Risk factors present from Mrs. L’s history to the diagnosis of osteoporosis, and how they influence decreased bone density
Osteoporosis entails a disease that causes the depletion and disintegration of bone tissue as well as a loss of thickness and calcification. This may render an individual’s bone to be delicate, progressively permeable, and break more often. Osteoporosis may result from low body weight, it can be inherited or may stem from continuous usage of specific drugs (Pouresmaeili et al., 2018). It is more prevalent among women and the elderly than the youth. Cracks of the hip, spine, or wrist are most normal for patients with Osteoporosis. It can happen for a long period without detectable side effects. However, signs may include, bone cracks from minor damage, severe back torment, and temporary loss of stature among others (Pouresmaeili et al., 2018). In this regard, Mrs. L’s history displays various risk factors that undermine the production of calcium and bone development. For instance, the habit of driving and smoking without exercise together with high consumption of caffeine puts her at higher risk of getting the disease. Moreover, age, lifestyle, and decreased intake of calcium and minerals in the diet cause low bone density in women, which act as predisposing factors in her sickness.
Reason for the patient’s pathological fractures
A pathologic crack happens when a bone breaks in a range that was at that point debilitated by another infection. Osteoporosis, tumors, and other acquired bone conditions are causes of weakened bones (Pouresmaeili et al., 2018). In this case, Osteoporosis is the predetermined cause for pathological fracture in Mrs. L which predisposes her to times of falling and driving.
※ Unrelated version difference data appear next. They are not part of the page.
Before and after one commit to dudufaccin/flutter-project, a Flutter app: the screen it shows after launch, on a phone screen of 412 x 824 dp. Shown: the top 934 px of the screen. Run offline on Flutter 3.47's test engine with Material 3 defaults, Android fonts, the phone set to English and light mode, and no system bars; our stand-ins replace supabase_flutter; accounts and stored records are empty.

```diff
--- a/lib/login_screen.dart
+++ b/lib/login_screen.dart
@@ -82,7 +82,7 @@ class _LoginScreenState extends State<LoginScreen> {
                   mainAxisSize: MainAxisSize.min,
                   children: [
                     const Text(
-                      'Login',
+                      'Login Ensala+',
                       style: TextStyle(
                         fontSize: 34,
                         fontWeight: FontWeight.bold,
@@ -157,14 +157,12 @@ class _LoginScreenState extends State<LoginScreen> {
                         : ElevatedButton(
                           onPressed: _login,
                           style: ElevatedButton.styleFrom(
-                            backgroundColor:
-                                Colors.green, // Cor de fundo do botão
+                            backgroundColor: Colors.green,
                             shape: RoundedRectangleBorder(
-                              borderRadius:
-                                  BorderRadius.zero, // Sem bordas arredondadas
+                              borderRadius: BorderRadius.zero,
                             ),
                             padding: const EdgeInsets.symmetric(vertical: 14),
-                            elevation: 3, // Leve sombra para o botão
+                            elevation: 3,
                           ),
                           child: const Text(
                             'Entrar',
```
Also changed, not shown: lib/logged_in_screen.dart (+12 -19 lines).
How could Mrs. L’s osteoporosis have been avoided?
Mrs. L may have avoided osteoporosis if she had cut back on her caffeine intake and quit smoking. Menopause and excessive caffeine consumption work together synergistically to raise the risk of losing bone mass, which might have been avoided by increasing milk or calcium intake instead of coffee.
Therapies available to the patient
Mrs. L may undergo various precautions and medications to solve her issue. First, she should quit smoking, as it lowers her calcium level. Second, rather than consuming too much caffeine, she should switch to a diet high in calcium and vitamin D. Third, she needs to make sure she exercises frequently to build strong bones. Bone is a living tissue that responds to exercise by becoming visibly more grounded. Regular exercise may prevent bone degeneration, and instead strengthen them. Lastly, she should undergo routine bone thickness examinations, which are essential for detecting osteoporosis early on and predicting one’s likelihood of breaking later.
Pouresmaeili, F., Kamalidehghan, B., Kamarehei, M., & Goh, Y. M. (2018). A comprehensive overview on osteoporosis and its risk factors. Therapeutics and clinical risk management, 14, 2029.